Last modified: Wednesday, September 25, 2002
Leadership development for students popular at IU
For many students, going to college is an opportunity to develop leadership skills, and this is clearly evident at Indiana University.
Through a mushrooming interest in leadership classes, creation of a leadership minor and the Center for Student Leadership Development in the Department of Recreation and Park Administration, and activities of the popular Council for Advancing Student Leadership, the university is supporting a multi-faceted approach to leadership.
"We want to help students recognize their leadership potential and help them develop the skills necessary to succeed in this area," said Richard Mull, who administers the leadership courses in the School of Health, Physical Education and Recreation.
In cooperation with recognized advisers and coaches, Mull serves as instructor for two classes this semester through independent study. The two, Participant Leadership Development and Organizational Leadership Development, are at capacity with approximately 120 students. These two popular courses, along with planned spring classes on Leadership and Your Future, Organizational Leadership Theory, and Coaching and Leadership Development, form the core of a leadership minor that is new this fall.
Mull said the 15-credit undergraduate leadership minor is designed to help students explore and experience multiple frameworks of leadership. "With more than 250 student organizations on this campus, the opportunities for leadership development are considerable. They include the diverse campus groups, club sports, intramurals, fraternities and sororities, team captains and varsity athletics, and student supervisors," he said. Leadership opportunities after college abound in such fields as recreation, business, government, law, medicine, education and the non-profit sector, he noted.
CASL was formed in 1998 to enhance student leadership through campus extracurricular activities and student organizations. Committees direct specific activities in such areas as education, events, fund-raising, marketing, mentoring, newsletters and training.
The goals of CASL are to (1) work with campus student organizations to facilitate and encourage student leadership, (2) provide formal and informal educational experience to student leaders, (3) recognize outstanding student leaders and organizational advisers, (4) involve alumni in the student leadership development effort and (5) communicate meaningful and valuable leadership information.

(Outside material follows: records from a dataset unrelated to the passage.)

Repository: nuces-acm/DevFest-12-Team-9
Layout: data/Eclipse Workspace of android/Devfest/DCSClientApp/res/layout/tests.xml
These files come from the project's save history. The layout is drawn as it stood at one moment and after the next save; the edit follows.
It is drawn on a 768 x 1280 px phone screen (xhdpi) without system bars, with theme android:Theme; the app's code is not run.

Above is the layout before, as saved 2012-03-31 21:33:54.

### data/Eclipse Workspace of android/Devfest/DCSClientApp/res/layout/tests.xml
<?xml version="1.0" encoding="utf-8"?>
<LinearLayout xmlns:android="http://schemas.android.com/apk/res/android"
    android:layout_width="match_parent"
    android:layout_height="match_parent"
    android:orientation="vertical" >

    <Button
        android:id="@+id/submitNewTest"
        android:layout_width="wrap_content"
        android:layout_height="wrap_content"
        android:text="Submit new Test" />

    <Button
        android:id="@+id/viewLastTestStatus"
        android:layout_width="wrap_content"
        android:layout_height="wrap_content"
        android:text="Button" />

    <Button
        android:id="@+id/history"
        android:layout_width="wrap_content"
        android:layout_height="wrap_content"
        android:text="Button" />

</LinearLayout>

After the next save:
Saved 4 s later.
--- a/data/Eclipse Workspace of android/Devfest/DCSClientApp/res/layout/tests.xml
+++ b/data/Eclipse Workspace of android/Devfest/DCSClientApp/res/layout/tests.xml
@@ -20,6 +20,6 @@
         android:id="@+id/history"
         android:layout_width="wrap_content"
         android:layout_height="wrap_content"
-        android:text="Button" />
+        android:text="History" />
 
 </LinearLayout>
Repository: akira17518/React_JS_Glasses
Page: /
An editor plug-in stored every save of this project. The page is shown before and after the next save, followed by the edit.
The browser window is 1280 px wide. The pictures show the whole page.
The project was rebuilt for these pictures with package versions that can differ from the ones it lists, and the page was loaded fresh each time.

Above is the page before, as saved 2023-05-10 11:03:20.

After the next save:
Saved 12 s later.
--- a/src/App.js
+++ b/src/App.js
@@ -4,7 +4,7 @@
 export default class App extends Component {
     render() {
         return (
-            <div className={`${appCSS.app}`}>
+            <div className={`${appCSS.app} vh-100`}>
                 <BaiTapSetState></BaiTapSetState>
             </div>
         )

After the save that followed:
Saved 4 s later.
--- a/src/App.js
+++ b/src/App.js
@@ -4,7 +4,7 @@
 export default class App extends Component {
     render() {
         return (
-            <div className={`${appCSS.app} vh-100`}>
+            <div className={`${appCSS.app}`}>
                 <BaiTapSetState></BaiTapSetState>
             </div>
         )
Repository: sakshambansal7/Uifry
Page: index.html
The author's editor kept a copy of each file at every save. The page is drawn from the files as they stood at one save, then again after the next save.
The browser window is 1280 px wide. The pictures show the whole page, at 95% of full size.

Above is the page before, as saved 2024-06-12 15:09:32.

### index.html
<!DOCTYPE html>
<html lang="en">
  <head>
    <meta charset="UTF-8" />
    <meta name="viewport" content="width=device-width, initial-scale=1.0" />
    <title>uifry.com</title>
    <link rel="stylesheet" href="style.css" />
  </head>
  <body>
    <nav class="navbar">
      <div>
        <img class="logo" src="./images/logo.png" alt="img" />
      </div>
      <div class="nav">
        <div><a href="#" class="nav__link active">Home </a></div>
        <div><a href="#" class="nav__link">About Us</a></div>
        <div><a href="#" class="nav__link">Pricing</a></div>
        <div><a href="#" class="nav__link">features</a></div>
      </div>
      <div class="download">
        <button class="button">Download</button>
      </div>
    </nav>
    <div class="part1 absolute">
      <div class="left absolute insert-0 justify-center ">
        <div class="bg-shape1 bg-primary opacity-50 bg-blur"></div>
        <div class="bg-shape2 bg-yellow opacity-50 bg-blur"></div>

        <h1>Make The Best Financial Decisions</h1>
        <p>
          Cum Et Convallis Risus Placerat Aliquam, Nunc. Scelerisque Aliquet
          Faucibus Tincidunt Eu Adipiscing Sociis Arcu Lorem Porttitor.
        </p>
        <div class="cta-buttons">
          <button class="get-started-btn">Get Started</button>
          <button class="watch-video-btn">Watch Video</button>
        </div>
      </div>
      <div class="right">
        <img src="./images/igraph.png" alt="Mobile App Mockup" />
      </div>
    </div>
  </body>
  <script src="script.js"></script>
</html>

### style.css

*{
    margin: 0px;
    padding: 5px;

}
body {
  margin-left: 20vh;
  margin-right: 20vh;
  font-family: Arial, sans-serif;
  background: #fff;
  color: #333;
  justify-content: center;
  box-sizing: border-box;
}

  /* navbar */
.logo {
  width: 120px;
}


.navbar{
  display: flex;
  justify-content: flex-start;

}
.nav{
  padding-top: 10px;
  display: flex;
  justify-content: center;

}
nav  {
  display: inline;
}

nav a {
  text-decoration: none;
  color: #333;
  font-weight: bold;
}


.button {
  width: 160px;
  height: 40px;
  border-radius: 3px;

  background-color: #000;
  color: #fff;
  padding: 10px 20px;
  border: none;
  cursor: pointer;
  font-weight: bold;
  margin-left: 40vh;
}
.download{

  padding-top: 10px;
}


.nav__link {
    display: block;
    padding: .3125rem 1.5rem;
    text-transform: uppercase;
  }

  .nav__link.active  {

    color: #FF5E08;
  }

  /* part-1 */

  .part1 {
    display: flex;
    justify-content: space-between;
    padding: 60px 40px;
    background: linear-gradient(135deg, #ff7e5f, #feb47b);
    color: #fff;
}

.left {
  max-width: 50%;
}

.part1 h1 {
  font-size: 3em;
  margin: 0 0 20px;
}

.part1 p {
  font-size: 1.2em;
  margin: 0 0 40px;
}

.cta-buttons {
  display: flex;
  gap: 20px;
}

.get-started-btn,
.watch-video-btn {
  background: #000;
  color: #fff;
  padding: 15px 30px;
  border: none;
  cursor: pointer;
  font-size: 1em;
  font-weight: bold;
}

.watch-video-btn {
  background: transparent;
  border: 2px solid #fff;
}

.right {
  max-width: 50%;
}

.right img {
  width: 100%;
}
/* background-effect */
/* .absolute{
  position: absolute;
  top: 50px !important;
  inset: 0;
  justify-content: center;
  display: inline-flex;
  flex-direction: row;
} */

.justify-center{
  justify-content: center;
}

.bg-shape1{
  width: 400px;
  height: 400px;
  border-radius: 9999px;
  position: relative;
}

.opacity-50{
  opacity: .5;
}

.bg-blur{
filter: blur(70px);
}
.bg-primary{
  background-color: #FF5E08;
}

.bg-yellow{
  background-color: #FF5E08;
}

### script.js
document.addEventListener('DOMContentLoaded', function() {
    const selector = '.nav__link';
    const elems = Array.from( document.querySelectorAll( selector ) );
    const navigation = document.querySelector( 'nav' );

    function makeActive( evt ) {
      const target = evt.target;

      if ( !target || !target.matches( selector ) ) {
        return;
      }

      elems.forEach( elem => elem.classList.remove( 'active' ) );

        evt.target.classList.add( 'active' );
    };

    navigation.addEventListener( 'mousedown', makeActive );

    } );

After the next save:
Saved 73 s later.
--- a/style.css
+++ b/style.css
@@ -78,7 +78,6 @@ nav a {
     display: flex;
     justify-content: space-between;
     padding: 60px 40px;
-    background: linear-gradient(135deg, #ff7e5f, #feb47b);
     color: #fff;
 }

For more details on campus leadership programs, contact Mull at 812-855-7399 or email@example.com. The Web site for the Department of Recreation and Park Administration is at http://www.indiana.edu/~recpark/.